Put Out into the Deep

Christ’s Birth Foreshadows Crucifixion

My dear brothers and sisters in the Lord,

Recently, I ran across an interesting painting from the 15th century titled, “The Adoration of the Magi” by Benedetto Bonfigli. The painting pictures the Magi bringing the gifts of gold, frankincense and myrrh to the Christ Child, with Mary seated in a stable and St. Joseph at her side.

What is most interesting about the painting is that in the background there is portrayed Christ crucified, which certainly seems odd to the viewer.  Perhaps, there is a deep theological insight contained in the work of this 15th-century artist.  Another interesting aspect of the painting is that the oldest of the Magi is kneeling before the Christ Child with his crown at his feet indicating that all of the peoples of the world would prostrate themselves before the King of the Universe.  The messianic promise now has come about as is found in Isaiah.

Returning to the most interesting aspect of the painting, the crucifixion scene in the background, one might say, “What does one have to do with the other?” However, St. Leo the Great once said, “The only purpose of the birth of the Son of God was to render possible the crucifixion and that flesh which was conceived in the womb of the Virgin would be that same flesh that would accomplish the passion.”

Perhaps the gifts of the Magi offer some explanation of this seemingly inconceivable portrait of the Epiphany. The gold symbolizes the kingship of the Savior.  The incense, or frankincense, is the divinity of the Savior.  The myrrh, however, symbolizes His future death because at that time myrrh was used to embalm the bodies of the dead.  This may also explain the custom that has been reinserted in the Liturgy on the Epiphany, after the Proclamation of the Gospel, that the Church solemnly announces the principle feasts of the liturgical year that are to follow, especially the celebration of Easter which is the center of the liturgical year and the culmination of the sacred Tridiuum when the crucifixion, death and resurrection of Christ are remembered.

In no way does this artist wish to throw a pall over the celebration of Christmas.  Perhaps when we recognize that the Eucharist always celebrates the birth, death and resurrection of Jesus, we can understand the unity, not only of the painting, but also of our understanding of the life of Christ.

Sometimes artists force us to put out into the deep to comprehend the mysteries of our faith in a way to which we are not normally accustomed. As we come to this Christmas and recognize the mystery of the birth of the Savior, we cannot forget that His birth made possible His death and His resurrection which we celebrate and which is the heart and the mystery of our faith.

Allow me to take this opportunity to wish you and yours a Blessed Christmas and a New Year filled with the blessings of the Lord.
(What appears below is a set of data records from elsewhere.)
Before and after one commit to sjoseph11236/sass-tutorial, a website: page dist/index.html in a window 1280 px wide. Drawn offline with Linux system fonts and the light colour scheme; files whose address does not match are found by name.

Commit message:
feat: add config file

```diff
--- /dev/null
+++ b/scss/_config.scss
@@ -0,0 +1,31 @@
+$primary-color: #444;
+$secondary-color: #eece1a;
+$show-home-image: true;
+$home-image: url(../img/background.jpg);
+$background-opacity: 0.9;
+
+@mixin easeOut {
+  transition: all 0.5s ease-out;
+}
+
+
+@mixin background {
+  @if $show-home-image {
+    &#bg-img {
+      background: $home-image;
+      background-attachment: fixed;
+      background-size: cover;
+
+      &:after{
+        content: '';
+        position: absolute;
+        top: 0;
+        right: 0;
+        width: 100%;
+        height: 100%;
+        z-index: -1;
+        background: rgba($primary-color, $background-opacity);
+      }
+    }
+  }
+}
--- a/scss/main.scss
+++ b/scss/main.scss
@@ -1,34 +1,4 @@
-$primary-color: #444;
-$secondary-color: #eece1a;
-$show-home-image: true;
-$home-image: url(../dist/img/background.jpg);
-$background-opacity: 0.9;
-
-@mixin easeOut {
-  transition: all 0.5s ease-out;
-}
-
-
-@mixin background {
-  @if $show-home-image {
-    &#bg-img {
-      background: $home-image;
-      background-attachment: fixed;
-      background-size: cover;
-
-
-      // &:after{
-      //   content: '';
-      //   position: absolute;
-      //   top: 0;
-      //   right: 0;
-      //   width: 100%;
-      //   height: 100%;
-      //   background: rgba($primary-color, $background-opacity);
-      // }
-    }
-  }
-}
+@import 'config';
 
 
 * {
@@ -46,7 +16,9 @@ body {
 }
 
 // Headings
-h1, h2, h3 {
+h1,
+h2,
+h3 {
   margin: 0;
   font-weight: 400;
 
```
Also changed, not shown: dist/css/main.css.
Share this article with a friend.

2 thoughts on “Christ’s Birth Foreshadows Crucifixion

  1. Iam most grateful for the deep insight of the shadow of Christ’s death in His birth and the offerings of the magi further foreshadowing his divine kingship and death.